To contradict the late Tom Petty, the waiting wasn’t the hardest part.
My post just a few days ago for Imgur went viral with 59,000 views. That was an amazing rush because my previous best was 4,000 on the site, where my identity is 2011flowersJohn, based on the Kronos password a corporate administrator gave me years ago when I worked at my hometown newspaper.
The 59K post is a snipped photo of an Instagram model holding a cup of coffee outside a shop in Southern California.
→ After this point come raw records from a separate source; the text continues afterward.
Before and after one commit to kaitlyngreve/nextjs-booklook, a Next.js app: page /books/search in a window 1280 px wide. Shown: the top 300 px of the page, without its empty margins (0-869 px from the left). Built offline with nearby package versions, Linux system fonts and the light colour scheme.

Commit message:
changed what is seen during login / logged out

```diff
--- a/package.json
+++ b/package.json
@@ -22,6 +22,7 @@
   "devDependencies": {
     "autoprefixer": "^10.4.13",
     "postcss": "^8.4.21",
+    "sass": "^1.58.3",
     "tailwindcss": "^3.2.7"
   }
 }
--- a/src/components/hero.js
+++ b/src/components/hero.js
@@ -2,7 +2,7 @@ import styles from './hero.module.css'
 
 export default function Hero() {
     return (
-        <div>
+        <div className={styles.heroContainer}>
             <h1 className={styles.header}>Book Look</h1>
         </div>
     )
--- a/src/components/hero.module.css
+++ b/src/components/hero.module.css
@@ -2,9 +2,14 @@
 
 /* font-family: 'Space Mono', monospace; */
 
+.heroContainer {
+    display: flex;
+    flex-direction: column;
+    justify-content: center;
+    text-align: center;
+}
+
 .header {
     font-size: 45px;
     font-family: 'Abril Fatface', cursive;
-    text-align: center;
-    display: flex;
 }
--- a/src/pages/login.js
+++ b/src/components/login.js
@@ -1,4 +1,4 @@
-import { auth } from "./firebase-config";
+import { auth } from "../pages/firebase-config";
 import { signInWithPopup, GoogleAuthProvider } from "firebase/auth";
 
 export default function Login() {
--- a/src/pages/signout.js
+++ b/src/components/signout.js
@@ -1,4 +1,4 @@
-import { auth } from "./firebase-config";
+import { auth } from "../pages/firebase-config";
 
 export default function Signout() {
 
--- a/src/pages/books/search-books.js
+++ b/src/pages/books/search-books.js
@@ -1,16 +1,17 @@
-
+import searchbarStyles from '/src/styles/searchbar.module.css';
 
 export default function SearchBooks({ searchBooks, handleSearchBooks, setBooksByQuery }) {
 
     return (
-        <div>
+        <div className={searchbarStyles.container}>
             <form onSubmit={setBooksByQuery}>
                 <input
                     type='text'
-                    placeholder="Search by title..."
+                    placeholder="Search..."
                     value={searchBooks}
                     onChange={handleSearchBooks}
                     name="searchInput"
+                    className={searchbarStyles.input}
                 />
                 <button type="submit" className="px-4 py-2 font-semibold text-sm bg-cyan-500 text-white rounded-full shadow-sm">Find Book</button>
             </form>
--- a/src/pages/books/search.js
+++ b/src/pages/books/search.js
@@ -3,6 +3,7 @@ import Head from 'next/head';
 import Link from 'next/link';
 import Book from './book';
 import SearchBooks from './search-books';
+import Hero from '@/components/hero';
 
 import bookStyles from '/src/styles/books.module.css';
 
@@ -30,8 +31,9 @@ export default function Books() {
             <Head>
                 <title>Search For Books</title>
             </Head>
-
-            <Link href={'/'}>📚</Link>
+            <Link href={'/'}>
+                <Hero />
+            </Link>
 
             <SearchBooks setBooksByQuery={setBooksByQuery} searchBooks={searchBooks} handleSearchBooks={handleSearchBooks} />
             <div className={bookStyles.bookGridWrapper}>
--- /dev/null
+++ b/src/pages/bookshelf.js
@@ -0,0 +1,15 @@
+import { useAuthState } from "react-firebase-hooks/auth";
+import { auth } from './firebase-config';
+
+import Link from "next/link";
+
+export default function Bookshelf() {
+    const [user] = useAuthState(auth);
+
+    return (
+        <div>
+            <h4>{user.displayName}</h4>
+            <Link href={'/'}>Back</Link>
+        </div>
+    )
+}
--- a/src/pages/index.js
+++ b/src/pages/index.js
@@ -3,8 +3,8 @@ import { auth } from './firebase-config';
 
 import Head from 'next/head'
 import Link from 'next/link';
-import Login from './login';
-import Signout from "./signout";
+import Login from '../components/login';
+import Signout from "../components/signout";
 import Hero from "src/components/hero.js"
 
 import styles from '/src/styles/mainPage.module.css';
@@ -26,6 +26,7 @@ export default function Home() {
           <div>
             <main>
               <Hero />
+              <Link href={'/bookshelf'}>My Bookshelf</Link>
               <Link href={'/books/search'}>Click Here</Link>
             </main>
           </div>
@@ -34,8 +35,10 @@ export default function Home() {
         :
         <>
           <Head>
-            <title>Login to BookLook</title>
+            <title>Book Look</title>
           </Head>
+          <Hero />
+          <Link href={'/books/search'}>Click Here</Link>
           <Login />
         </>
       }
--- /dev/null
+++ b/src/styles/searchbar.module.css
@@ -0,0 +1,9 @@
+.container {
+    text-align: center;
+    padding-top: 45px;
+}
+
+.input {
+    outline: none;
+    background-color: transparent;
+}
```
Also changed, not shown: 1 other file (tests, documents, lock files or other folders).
In the background is a “road closed” sign.
The title of the post is “Anybody know why the road is closed?” I thought the sarcastic question would receive a lot of answers and it did with more than 300 of them, most in the NSFW category.
The model is fully clothed, but what she is wearing was provocative enough for Imgur to notify me to label the post as mature content. I’ll leave it at that because if I give more details about the post, my devout Catholic mother would be sending me to Confession were she still alive.
I’ve made 25 more Imgur posts since then in hopes of the next high, perhaps one that would exceed 59K, but I haven’t been able to get past 2K. The hardest part of this whole exercise is waiting to see how my next post fares.
I’ll keep trying for a new personal best because I’m addicted to seeking images, writing titles, posting photos that aren’t mine, interacting with commenters and constantly checking the number of views.
I do the same with Reddit, where I’m known as Grouchy Analysis, and though my numbers there are quite miserable, I enjoy following subreddits devoted to the Beatles, the NFL, books, journalism, OCD and basset hounds. Our basset could create her own subreddit if she didn’t spend most of her time sleeping in a variety of positions and places at home.
I’m caught in time traps because I’m also posting to Facebook, Instagram and Twitter, my three longtime platforms.
I’ve seen stories that you are supposed to avoid time traps. I enjoy these traps. They give me energy. They give me focus. They keep me alert.
My typical day: 2 to 5 p.m. on social media, a break to make a bookstore trip and then more social media from 9 p.m. to midnight.
Sometimes I go into overtime, but I never get paid. This is play. This is retirement.